What is being asked
Where a line below holds the string "color", that line goes into the answer.
Provided material Start Marker
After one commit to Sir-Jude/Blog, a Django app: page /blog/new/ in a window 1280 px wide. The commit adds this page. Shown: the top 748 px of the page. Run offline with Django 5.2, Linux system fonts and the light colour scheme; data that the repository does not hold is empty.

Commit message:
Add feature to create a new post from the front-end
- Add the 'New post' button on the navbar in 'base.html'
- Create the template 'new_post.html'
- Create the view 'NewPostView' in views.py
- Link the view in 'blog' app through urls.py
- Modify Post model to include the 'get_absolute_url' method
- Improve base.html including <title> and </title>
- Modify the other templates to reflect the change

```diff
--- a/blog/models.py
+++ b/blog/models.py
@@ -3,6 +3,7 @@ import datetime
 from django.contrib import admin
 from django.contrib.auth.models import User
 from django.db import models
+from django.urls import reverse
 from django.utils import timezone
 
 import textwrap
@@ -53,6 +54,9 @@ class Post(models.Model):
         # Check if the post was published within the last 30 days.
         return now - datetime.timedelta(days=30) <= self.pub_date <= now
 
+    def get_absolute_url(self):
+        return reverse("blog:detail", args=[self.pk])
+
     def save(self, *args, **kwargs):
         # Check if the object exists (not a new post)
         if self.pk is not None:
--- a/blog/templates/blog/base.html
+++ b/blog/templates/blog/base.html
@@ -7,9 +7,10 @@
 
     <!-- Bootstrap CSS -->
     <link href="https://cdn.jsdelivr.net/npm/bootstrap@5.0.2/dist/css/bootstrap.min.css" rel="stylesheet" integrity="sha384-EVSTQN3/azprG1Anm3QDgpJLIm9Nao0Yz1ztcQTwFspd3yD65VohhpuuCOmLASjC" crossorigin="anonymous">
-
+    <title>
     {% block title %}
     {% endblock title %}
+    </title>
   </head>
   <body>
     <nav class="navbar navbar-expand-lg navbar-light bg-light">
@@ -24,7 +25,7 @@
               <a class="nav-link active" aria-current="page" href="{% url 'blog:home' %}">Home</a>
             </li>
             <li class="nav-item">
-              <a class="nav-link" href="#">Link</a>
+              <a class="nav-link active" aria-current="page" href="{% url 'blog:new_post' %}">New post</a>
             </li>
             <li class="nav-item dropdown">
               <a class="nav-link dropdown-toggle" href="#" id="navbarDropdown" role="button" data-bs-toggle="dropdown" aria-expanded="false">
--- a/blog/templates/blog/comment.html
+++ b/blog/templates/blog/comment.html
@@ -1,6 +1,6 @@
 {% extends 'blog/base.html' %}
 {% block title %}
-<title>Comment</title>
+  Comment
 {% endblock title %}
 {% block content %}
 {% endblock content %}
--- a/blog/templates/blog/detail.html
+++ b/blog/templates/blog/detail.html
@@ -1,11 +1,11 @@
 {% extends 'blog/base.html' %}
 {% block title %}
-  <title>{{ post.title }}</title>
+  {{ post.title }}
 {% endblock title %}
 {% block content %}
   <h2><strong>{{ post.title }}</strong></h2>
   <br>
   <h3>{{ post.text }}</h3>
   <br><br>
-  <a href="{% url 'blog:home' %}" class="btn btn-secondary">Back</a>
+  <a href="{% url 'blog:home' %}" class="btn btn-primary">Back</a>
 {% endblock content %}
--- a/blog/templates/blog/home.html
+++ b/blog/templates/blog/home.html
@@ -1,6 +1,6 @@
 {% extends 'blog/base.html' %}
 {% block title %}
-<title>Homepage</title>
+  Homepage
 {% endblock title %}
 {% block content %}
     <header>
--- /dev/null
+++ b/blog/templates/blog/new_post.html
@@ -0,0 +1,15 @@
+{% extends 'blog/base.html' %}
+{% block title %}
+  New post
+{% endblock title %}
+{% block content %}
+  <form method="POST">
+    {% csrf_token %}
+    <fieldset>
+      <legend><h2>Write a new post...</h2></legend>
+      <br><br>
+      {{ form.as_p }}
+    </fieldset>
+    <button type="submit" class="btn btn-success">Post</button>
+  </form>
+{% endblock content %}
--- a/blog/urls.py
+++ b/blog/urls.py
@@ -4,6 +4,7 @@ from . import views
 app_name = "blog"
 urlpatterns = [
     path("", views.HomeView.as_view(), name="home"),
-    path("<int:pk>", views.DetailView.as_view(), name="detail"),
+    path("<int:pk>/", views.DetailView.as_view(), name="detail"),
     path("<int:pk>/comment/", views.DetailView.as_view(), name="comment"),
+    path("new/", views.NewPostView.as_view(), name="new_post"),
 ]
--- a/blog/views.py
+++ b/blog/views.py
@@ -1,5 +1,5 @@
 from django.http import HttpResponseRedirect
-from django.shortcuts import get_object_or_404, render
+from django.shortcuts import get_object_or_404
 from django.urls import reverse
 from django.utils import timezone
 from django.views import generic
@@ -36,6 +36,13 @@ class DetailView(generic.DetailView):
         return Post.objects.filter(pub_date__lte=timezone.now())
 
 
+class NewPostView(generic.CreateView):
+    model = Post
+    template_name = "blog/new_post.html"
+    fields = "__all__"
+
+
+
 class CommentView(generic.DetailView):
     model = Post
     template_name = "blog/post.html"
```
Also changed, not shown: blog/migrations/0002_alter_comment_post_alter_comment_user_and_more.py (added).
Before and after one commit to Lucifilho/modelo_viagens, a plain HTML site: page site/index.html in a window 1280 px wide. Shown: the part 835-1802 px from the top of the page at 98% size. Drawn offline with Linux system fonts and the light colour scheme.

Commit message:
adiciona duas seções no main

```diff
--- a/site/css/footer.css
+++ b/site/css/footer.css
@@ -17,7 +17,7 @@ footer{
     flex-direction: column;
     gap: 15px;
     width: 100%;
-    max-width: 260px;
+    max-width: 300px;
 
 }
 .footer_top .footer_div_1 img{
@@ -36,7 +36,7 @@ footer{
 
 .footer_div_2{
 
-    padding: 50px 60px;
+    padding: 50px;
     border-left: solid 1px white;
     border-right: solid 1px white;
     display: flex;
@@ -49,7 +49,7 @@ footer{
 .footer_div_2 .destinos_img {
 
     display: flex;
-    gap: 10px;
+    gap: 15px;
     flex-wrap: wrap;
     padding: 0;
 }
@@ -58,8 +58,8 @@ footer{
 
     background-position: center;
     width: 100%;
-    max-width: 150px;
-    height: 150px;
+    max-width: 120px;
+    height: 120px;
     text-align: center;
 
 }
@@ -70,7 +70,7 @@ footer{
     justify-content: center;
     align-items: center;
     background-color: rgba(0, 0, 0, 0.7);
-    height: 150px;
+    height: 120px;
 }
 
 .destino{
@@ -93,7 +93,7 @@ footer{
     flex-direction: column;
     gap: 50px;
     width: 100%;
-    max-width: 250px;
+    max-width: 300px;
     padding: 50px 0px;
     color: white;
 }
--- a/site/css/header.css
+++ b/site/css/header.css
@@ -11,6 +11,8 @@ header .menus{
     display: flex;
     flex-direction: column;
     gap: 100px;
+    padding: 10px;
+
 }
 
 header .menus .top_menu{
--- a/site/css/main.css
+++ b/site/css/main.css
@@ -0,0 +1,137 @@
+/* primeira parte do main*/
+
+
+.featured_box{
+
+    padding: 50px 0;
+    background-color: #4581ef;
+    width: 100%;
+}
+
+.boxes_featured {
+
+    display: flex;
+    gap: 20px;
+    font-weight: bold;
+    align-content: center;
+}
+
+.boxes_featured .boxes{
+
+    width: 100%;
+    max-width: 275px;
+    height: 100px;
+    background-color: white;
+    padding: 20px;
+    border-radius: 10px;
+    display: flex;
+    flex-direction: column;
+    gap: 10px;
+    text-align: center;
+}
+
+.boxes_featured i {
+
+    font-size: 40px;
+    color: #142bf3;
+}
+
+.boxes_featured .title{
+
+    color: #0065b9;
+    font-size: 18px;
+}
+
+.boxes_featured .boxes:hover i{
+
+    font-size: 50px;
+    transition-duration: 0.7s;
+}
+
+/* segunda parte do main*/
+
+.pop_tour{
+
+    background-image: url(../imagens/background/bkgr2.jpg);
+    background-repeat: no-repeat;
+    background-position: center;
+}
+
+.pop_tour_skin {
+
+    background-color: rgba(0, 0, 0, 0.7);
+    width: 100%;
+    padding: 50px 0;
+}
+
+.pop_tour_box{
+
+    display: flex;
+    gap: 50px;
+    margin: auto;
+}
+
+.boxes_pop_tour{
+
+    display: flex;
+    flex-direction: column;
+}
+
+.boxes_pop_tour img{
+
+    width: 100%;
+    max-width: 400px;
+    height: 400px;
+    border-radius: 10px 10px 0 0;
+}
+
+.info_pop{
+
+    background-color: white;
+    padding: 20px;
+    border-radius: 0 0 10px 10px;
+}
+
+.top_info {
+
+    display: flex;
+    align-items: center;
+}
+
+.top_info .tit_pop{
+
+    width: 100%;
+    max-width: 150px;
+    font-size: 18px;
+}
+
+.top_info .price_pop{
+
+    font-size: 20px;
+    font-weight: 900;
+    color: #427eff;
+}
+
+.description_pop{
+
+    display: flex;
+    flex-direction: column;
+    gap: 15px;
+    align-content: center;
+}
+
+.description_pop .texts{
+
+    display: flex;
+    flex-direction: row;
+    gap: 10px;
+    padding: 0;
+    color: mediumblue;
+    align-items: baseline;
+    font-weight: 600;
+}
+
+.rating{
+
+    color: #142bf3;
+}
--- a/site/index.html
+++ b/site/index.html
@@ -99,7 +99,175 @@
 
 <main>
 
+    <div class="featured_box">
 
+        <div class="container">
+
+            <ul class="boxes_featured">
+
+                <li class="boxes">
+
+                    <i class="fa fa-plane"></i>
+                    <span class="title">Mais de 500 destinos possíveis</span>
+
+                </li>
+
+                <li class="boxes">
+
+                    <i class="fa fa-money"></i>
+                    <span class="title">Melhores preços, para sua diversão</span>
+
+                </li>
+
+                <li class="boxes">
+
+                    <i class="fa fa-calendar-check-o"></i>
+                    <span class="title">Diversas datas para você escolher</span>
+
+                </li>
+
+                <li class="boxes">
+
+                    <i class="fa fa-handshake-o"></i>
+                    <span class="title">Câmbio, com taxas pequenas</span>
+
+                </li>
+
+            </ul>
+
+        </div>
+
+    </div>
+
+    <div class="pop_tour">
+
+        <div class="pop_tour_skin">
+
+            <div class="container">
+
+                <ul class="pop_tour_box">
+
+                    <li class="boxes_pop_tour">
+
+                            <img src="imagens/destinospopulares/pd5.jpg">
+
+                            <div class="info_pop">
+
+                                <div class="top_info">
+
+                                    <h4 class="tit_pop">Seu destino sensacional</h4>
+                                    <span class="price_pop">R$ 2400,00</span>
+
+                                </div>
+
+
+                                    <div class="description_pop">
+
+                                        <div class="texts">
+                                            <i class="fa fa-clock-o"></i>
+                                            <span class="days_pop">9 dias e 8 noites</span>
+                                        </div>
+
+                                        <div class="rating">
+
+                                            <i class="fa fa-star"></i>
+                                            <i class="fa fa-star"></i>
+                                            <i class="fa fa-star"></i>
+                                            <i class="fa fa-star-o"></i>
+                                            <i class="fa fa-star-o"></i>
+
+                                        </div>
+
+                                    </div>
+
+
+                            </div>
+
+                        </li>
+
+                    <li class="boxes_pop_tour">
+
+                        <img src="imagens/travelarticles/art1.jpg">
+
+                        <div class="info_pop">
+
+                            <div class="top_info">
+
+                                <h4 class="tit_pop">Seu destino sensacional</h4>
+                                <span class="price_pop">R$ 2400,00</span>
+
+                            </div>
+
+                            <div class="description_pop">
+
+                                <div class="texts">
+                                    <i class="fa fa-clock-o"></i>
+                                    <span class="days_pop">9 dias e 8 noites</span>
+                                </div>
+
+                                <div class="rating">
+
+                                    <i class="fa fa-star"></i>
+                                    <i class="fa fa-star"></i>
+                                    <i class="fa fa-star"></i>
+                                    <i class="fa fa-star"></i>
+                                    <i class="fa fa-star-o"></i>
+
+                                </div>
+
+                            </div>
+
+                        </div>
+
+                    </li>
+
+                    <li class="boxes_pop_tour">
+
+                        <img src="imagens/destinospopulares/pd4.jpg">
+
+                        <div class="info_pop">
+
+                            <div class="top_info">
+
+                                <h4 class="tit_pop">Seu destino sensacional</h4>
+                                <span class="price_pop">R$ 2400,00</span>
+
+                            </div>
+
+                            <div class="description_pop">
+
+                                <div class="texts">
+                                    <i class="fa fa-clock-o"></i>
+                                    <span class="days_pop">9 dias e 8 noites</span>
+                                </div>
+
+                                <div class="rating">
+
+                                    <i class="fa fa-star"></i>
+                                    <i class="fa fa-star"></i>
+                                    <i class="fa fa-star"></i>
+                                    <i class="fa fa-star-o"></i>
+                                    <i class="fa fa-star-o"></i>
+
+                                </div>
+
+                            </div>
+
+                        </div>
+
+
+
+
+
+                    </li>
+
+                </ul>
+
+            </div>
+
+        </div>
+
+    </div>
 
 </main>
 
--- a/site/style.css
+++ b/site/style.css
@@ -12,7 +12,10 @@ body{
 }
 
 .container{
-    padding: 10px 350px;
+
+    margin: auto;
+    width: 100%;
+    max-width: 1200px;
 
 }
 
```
Provided material End Marker
Response to this task
     background-color: rgba(0, 0, 0, 0.7);
     color: white;
+    background-color: #4581ef;
+    background-color: white;
+    color: #142bf3;
+    color: #0065b9;
+    background-color: rgba(0, 0, 0, 0.7);
+    background-color: white;
+    color: #427eff;
+    color: mediumblue;
+    color: #142bf3;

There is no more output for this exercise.